It’s one of the most beautiful and terrible facts about this sick sad world: Talent doesn’t get to choose a person, and a person doesn’t get to choose a talent. It’s a total crapshoot, a lottery that we all have to live with. Few things on Earth are as rewarding, as destructive, or as infinitely varied as the friction generated between the purity of divine inspiration and the pollution of its human host. Sometimes those independent forces are in perfect sync with each other, and we get the Beatles — other times it’s like the fates forgot to carry a number when they were sorting things out, and we get Oasis.
How else to explain how brothers Liam and Noel Gallagher, two absolute wankers from Manchester, became the biggest thing to happen to British music since the Fab Four walked across Abbey Road? It wasn’t because they put in their 10,000 hours of practice, or because they were the ideal ambassadors of Britpop — it certainly wasn’t because they were empowered by a shared bond, or attracted a stable cast of talented bandmates (they went through bass players the way that bass players go through guitar picks). No, it was because Noel, who Liam describes him as “a bit of a cunt,” was one of the most gifted songwriters of his generation. And it’s because Liam, whose older brother brilliantly once sized up as “a man with a fork in a world of soup,” could sing the songs that Noel wrote better than anybody else on the planet.
Of course, it wasn’t quite that simple, but any further insight is hard to find in Mat Whitecross’ “Oasis: Supersonic,” which looks at the band’s breakthrough years through the eye of the hurricane, and is considerably less concerned with what’s causing the storm than it is with the extent of the damage the storm is causing in kind. Produced by “Amy” director Asif Kapadia and clearly informed by the immediacy of his approach, Whitecross’ film is a blur of uncensored archival footage from the afterbirth of Oasis, short on context and long on never-before-seen video of Liam and Noel swearing at each other in the studio.

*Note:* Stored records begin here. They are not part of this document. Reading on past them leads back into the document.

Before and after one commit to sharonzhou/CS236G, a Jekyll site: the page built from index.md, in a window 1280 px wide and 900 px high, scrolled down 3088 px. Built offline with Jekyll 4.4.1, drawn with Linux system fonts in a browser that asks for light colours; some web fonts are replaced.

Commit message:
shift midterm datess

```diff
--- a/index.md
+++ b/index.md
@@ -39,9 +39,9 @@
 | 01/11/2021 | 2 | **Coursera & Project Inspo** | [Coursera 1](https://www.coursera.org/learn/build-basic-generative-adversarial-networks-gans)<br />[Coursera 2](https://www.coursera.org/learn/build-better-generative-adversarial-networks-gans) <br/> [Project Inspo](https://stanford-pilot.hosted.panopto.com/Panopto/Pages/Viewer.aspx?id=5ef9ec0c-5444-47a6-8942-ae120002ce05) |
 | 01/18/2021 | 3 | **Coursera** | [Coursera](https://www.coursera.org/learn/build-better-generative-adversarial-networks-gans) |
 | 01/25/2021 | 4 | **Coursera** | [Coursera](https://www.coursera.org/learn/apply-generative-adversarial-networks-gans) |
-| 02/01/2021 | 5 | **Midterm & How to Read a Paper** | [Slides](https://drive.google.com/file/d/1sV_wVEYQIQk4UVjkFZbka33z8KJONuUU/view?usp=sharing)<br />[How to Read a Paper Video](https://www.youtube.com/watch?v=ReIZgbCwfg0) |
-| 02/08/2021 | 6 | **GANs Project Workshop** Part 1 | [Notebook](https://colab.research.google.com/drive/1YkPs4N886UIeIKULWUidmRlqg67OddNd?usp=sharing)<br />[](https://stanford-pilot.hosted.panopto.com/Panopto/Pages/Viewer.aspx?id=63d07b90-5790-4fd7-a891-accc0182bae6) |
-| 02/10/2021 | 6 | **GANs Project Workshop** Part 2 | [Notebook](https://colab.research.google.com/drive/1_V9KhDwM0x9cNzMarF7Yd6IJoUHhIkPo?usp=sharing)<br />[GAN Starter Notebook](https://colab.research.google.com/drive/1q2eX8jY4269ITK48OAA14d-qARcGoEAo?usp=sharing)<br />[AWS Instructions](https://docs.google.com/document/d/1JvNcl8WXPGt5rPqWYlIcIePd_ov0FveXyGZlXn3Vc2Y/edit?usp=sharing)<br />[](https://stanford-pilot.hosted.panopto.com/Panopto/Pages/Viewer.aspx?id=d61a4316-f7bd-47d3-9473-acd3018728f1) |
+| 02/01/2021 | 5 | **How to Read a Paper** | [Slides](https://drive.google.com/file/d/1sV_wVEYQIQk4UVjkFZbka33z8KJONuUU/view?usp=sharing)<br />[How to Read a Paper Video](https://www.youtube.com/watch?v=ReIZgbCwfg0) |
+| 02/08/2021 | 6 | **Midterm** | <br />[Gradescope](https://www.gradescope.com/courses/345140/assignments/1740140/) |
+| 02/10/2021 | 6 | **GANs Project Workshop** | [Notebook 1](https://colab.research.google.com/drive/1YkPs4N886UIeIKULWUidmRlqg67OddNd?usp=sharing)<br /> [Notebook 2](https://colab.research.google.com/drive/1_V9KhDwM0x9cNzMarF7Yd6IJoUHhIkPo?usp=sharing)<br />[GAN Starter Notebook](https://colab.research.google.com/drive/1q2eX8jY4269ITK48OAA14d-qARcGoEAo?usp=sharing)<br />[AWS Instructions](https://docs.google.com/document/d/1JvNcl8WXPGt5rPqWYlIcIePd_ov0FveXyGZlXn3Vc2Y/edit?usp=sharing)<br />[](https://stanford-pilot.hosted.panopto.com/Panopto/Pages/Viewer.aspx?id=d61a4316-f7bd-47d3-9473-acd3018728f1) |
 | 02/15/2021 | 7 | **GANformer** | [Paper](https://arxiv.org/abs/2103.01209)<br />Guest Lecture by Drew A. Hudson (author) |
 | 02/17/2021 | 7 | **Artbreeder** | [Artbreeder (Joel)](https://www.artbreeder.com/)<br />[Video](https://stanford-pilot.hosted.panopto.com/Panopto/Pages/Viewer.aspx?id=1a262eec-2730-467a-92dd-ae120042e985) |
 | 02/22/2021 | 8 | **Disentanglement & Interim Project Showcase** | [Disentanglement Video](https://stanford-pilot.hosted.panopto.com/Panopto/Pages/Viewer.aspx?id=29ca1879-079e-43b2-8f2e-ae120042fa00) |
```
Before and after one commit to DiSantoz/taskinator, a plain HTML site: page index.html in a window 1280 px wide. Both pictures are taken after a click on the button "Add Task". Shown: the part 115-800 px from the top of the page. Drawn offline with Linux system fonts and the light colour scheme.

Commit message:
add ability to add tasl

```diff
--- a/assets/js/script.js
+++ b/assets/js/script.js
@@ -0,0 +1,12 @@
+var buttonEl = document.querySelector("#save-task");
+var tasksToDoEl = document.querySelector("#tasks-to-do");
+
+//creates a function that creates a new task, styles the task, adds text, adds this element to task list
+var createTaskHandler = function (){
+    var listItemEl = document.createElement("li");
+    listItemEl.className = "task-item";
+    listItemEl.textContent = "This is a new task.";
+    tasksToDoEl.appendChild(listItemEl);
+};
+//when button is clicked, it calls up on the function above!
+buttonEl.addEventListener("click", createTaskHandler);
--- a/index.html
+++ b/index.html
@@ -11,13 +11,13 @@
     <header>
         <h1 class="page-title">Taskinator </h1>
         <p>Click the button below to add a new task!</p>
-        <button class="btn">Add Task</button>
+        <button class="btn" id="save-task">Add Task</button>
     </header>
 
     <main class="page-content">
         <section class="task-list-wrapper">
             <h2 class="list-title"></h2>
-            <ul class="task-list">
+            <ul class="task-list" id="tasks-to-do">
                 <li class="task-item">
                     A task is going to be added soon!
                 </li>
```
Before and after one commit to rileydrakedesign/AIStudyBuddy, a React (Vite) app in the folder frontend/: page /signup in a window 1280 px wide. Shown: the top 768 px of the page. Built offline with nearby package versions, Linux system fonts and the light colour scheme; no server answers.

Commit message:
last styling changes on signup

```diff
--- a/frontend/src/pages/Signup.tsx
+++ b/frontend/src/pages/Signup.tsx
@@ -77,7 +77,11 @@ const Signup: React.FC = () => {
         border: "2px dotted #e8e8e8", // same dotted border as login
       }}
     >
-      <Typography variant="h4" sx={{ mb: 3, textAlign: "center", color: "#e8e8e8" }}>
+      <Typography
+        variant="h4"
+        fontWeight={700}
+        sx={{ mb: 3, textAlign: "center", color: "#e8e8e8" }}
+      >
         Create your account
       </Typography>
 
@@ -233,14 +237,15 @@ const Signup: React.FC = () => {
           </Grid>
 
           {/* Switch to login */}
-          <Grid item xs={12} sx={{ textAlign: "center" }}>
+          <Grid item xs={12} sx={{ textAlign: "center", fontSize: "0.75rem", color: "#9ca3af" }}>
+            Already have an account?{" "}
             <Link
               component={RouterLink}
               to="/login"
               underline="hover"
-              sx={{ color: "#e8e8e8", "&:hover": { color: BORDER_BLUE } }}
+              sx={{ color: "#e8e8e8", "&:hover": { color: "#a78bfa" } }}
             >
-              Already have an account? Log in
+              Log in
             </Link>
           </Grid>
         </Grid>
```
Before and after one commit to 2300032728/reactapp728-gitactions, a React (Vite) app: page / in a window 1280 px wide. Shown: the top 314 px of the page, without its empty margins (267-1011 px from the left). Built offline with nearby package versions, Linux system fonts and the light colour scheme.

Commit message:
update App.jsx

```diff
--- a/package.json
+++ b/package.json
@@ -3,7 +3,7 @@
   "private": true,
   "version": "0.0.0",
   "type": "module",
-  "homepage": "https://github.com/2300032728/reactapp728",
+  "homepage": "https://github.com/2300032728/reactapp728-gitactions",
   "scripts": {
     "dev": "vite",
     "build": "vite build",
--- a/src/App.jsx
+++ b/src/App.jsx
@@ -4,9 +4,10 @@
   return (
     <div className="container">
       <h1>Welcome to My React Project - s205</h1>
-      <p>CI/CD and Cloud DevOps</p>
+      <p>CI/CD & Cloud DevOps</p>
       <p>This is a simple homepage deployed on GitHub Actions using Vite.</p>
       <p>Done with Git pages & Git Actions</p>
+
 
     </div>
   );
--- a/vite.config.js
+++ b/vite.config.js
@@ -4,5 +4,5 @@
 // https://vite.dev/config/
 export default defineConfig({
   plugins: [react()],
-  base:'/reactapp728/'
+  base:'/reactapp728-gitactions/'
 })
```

To that end, “Supersonic” is a poignant and insightful look into one of the most openly fractious sibling rivalries of our time. These days, Liam and Noel only talk to each other on Twitter, but back then they were the Alexander Hamilton and Aaron Burr of rock and roll, except they were related by blood, and that blood was always pumped full of cocaine (the arguments between them were so famously fierce that one of their rows was recorded and included on a bootleg of the band’s material). The thinking goes that Noel brought the creativity and Liam brought the charisma, but “Supersonic” fleshes out their dynamic in ways that occasionally cut deeper than the tabloid fodder these belligerent men still manage to inspire.
In addition to tracing their troubles back to an abusive father, the film captures how certain things are set in stone, how fame can change can only change so much about who people are. How, even when he was in the midst of writing a song as immense as “Champagne Supernova,” Noel would still look at Liam and sighed: “There’s not a day goes by where I don’t wish I could rock a parka like that man.” It’s the saddest thing anyone has ever said about an ugly jacket.
It’s also a rare moment of poignancy for a band whose unvarnished hooligan swagger was a selling point. Oasis was Britpop’s greatest and most profitable car crash, and “Supersonic” is rubbernecking at the carnage along with the rest of us. It’s a remarkable time capsule, and the whiplash of overnight fame has seldom been captured with such visceral force, but the film is so high on the absurdity of it all that it never relays any palpable sense of what it really feels like to suddenly be given everything you’ve ever wanted. In part, that’s because Noel and Liam are such stubbornly aloof individuals — and the movie itself takes their success for granted and doesn’t relay any sense of what they did to earn it. If you don’t already live under the assumption that “Definitely Maybe” is a great album, or worthy of being mentioned in the same breath as “The Bends,” then there’s not much of an access point here when it comes to the history of the whole thing.
Want to learn about why their music thrust them to the crest of the Britpop wave, or to know more about the Gallaghers’ trumped up war with Damon Albarn and his crowd? Sod off. Want to relive that time when this group of nobheads snorted a whole bunch of crystal meth before one of their first U.S. shows, and then — upon taking the stage — each proceeded to play a different song at the same time? You’ve come to the right place.
Watching these bumbling geniuses create and collide and fall out, I couldn’t help but think of a bit from Stuart Murdoch’s “God Help the Girl” in which one young musician articulates his idea of achieving artistic immortality. “Many women and men have lived empty, wasted lives in attics trying to write classic pop songs,” he declares. “What they don’t realize is it’s not for them to decide. It’s God. Or, the god of music. Or, the part of God that concerns Himself with music. That’s why the hit maker has to be considered part divine because the divine spoke through them.” The divine spoke through Noel and Liam Gallagher, but it always had to yell over everything else the two of them had to say for themselves.
“Oasis: Supersonic” will play in theaters for one night only on October 26, 2016.